START DATASET RECORDS

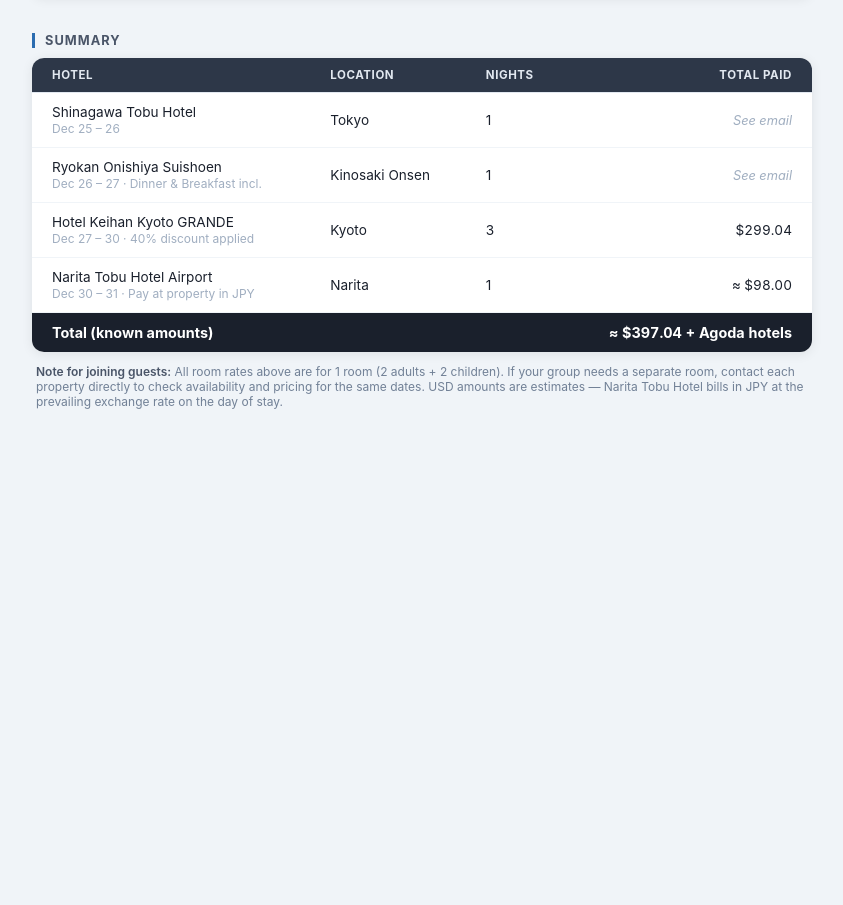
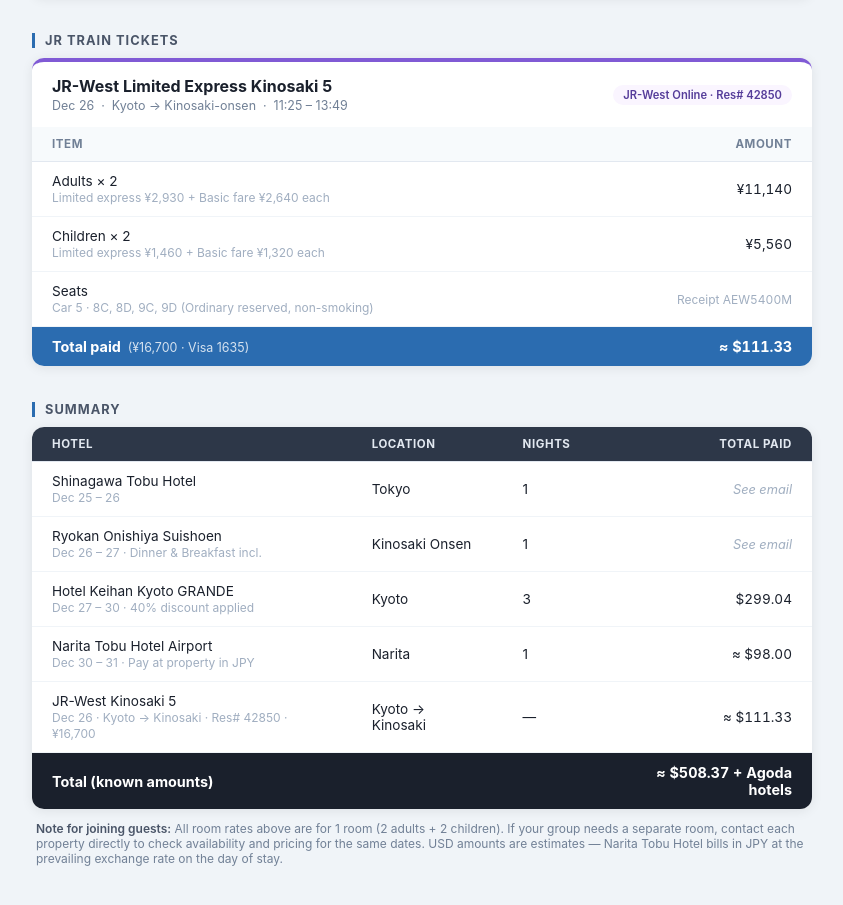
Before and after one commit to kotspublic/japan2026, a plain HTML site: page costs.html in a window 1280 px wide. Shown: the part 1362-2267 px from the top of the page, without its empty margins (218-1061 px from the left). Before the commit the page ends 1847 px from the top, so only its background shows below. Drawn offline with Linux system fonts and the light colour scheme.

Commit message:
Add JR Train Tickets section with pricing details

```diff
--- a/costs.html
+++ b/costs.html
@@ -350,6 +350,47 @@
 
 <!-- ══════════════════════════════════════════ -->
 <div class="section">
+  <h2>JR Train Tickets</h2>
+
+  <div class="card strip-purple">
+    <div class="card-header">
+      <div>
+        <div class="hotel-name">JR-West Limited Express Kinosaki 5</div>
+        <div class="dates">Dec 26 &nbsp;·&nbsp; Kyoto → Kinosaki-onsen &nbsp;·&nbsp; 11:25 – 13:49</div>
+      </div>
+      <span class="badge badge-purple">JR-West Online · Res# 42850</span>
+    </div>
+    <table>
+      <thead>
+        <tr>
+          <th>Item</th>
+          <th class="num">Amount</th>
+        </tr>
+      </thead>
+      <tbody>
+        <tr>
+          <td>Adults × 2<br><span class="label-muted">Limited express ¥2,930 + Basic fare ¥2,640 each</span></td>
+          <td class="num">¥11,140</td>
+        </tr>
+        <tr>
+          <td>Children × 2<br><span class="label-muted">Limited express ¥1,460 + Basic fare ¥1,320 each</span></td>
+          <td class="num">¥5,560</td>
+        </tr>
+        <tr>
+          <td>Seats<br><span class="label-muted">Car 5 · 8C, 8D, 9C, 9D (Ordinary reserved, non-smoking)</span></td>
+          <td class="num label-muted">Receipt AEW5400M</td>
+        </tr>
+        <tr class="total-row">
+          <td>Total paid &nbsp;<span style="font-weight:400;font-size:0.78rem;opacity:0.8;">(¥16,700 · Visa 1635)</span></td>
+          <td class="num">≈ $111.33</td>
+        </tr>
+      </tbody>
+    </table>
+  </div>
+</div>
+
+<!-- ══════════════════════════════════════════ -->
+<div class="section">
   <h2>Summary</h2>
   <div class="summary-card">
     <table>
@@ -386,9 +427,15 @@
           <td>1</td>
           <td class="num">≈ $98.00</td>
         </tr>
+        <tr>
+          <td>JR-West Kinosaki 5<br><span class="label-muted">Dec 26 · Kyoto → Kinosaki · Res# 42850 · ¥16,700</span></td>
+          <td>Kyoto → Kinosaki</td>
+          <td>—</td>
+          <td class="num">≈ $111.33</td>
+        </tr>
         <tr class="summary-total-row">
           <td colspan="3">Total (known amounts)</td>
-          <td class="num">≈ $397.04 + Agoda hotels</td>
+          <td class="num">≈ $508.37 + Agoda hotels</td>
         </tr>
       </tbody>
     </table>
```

END DATASET RECORDS
START DATASET RECORDS

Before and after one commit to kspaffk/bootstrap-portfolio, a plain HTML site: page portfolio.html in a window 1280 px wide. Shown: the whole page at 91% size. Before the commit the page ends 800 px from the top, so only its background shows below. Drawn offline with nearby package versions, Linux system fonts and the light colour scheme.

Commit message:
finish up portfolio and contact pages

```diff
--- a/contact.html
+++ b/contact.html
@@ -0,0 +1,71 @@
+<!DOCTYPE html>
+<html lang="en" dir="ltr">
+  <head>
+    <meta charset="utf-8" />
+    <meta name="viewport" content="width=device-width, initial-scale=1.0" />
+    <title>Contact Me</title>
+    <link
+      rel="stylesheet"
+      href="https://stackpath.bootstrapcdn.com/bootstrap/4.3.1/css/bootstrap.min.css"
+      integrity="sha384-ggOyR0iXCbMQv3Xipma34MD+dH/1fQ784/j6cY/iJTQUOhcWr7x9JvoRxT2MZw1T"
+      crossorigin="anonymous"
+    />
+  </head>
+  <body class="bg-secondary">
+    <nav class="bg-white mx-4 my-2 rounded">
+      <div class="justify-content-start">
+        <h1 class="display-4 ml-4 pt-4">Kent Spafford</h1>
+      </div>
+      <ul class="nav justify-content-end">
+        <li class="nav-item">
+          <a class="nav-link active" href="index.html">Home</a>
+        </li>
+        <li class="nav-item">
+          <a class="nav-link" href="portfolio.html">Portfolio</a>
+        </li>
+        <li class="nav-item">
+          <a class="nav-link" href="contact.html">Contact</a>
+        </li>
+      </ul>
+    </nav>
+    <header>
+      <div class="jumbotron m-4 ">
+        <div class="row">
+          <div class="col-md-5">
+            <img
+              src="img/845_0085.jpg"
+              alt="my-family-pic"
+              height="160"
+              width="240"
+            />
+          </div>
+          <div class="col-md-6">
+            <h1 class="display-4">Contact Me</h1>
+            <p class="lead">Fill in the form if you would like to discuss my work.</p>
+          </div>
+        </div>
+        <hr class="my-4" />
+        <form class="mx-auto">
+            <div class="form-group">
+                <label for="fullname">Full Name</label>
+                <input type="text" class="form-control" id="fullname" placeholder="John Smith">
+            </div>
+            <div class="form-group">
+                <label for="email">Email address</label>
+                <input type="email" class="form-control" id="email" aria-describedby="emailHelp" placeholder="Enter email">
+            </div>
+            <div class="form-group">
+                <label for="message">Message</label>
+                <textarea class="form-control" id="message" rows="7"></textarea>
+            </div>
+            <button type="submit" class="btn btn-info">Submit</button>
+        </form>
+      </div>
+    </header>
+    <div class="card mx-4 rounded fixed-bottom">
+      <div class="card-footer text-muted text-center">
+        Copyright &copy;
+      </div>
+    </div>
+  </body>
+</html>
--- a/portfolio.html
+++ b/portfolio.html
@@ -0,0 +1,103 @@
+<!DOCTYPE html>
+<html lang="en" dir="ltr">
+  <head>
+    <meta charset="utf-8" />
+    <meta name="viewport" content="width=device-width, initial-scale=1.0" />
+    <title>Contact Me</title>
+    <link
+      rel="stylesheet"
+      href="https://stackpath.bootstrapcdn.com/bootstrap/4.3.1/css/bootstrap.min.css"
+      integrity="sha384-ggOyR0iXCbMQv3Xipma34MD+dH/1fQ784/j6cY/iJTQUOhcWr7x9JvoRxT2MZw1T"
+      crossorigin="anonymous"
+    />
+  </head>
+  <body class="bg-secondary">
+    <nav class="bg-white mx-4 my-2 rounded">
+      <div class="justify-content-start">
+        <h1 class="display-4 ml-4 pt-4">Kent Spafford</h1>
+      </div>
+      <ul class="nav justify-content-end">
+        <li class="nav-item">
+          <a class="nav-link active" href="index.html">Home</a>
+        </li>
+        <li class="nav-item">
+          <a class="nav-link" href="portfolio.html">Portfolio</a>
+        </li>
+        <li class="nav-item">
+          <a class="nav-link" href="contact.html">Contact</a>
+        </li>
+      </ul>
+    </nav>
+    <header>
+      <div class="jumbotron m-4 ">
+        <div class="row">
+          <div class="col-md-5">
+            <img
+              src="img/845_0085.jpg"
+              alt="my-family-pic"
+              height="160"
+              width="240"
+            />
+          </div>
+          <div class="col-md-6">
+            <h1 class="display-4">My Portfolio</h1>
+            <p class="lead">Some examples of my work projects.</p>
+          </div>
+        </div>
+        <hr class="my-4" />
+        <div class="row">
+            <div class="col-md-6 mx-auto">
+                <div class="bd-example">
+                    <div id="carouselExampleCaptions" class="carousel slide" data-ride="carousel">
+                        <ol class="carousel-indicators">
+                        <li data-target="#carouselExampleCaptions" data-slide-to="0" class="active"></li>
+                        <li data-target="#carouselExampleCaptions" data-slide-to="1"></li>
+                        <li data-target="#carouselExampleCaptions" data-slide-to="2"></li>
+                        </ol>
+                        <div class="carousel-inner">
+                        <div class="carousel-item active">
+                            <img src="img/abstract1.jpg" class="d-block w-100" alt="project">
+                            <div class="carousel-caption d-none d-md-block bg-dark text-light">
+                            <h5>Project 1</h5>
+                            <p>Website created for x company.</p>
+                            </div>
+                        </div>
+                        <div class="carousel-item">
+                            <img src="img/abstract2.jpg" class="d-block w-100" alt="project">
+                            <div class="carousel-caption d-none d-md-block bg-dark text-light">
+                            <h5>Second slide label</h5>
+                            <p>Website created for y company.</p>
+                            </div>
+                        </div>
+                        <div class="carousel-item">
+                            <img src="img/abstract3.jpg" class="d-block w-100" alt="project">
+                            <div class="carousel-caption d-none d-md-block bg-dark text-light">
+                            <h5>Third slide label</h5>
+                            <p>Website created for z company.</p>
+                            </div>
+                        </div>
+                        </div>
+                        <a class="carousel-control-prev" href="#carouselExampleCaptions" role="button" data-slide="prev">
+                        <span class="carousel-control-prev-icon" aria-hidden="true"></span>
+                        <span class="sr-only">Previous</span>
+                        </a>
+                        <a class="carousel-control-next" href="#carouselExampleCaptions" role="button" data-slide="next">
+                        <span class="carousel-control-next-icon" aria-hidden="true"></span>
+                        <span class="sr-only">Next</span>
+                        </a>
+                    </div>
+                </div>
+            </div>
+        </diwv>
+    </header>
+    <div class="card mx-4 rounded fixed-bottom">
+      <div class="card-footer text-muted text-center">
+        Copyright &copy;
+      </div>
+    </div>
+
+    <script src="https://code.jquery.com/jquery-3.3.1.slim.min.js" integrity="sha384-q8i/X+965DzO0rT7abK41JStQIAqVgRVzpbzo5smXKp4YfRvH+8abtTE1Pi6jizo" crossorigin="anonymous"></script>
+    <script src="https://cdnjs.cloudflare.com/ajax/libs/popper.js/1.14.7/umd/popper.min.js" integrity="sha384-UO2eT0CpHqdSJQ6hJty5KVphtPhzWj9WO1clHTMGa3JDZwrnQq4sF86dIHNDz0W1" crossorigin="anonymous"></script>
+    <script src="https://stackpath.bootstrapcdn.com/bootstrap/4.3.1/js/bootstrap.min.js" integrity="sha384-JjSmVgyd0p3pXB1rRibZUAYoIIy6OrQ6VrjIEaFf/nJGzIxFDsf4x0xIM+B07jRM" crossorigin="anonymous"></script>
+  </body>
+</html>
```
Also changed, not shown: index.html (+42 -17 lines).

END DATASET RECORDS
START DATASET RECORDS

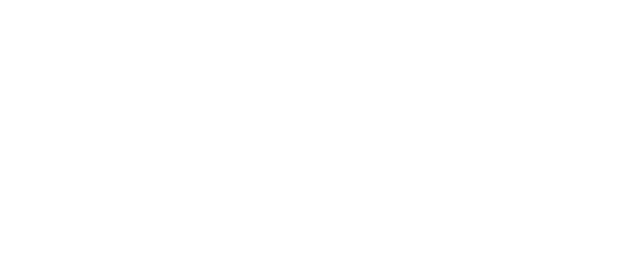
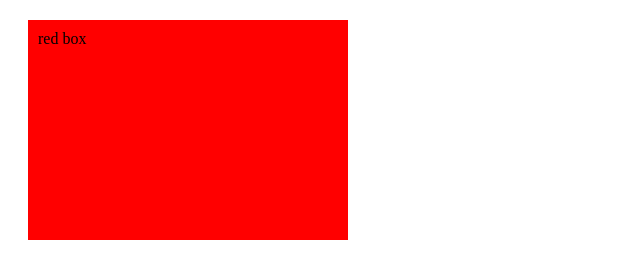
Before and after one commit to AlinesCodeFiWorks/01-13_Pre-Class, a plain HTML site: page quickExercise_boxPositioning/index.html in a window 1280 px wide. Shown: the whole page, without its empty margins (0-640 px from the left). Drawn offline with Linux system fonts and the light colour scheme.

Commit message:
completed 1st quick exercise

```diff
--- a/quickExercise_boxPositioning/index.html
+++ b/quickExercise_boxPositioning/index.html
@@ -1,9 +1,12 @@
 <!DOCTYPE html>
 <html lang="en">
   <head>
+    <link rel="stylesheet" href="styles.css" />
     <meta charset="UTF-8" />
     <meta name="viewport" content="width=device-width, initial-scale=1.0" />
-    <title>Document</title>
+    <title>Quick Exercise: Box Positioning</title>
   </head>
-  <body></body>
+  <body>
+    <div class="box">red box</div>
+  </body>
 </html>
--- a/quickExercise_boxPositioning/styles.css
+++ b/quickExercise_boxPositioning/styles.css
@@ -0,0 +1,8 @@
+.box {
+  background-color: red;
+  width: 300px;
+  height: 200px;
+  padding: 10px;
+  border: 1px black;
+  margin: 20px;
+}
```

END DATASET RECORDS

#### TASK PROMPT
Each line with the word "hidden" in the records above belongs in the result; copy all of them.

#### WRITTEN ANSWER
+                        <span class="carousel-control-prev-icon" aria-hidden="true"></span>
+                        <span class="carousel-control-next-icon" aria-hidden="true"></span>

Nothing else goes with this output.